So-called mercy killing is the subject of The Bramble Bush, but the principals have such a brisk sex life that the subject rather gets lost in the bedclothes.
The screenplay, from a novel by Charles Mergendahl, presents the doctor who performs the mercy killing as a sympathetic character. Setting of the film is one of those New England towns that seem to be a hotbed (sic) of sex. Richard Burton is a young doctor who returns to his home town to care for his best friend, Tom Drake, who is dying of Hodgkin’s disease. Burton has a brief affair with Drake’s wife, Barbara Rush, who becomes pregnant.
Burton has left his home partly because his father, a doctor before him, committed suicide long before the action of the picture opens, on discovering his wife (Burton’s mother) was having an affair with James Dunn. Other complications include nurse Angie Dickinson’s unrequited torch for Burton.
Burton is intense and intelligent as the doctor, although he is miscast as a New Englander of laconic cast. Rush delivers a strong and sensitive performance. Dickinson’s warmth overcomes some script deficiencies, and Dunn is interesting in a role not completely realized. Drake is excellent.
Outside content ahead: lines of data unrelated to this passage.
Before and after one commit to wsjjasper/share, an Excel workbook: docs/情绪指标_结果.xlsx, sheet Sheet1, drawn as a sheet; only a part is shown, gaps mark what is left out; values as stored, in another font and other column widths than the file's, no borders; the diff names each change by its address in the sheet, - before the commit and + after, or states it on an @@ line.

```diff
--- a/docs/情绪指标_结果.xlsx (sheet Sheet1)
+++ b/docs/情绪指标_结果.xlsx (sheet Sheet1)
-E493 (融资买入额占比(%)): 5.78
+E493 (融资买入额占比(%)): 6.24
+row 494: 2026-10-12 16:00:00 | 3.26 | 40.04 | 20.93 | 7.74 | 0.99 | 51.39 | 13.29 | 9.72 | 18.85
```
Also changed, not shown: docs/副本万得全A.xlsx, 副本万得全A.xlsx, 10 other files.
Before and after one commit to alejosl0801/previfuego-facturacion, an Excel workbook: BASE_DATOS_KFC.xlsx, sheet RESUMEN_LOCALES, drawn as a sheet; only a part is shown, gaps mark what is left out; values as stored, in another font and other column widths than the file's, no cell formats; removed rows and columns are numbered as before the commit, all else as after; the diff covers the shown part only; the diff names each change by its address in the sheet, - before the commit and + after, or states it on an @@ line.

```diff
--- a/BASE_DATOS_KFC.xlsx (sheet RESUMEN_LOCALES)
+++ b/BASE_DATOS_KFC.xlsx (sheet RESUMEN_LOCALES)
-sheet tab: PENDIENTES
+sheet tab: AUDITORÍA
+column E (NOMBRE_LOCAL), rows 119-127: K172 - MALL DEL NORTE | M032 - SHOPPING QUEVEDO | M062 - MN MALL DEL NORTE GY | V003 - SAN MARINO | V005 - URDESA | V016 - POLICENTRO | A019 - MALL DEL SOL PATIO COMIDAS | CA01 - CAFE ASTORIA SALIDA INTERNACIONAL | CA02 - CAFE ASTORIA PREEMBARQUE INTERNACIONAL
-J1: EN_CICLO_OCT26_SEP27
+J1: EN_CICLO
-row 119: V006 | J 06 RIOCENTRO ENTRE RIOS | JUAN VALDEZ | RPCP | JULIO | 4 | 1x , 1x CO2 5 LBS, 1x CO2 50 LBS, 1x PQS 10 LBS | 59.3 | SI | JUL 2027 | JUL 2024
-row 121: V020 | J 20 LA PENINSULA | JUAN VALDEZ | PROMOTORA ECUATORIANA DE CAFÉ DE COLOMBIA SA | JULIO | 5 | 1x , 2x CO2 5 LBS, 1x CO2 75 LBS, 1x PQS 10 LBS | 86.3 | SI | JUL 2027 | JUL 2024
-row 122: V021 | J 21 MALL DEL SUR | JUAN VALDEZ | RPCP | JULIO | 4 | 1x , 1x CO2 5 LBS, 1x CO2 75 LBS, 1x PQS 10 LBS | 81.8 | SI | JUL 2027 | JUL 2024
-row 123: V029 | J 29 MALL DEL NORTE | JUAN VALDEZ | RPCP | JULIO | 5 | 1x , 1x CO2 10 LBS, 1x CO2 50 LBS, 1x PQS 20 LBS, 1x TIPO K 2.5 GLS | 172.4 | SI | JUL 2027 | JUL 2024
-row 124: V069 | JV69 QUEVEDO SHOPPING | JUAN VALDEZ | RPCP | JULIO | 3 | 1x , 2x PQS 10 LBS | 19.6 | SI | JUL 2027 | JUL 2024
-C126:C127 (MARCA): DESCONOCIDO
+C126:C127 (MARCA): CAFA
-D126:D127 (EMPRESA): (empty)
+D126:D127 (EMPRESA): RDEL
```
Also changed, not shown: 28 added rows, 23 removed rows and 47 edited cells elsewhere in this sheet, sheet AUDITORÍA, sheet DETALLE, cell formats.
Art director John S. Poplin is expert at creating the New England atmosphere (out of what looks, on close inspection, to be local California coastline).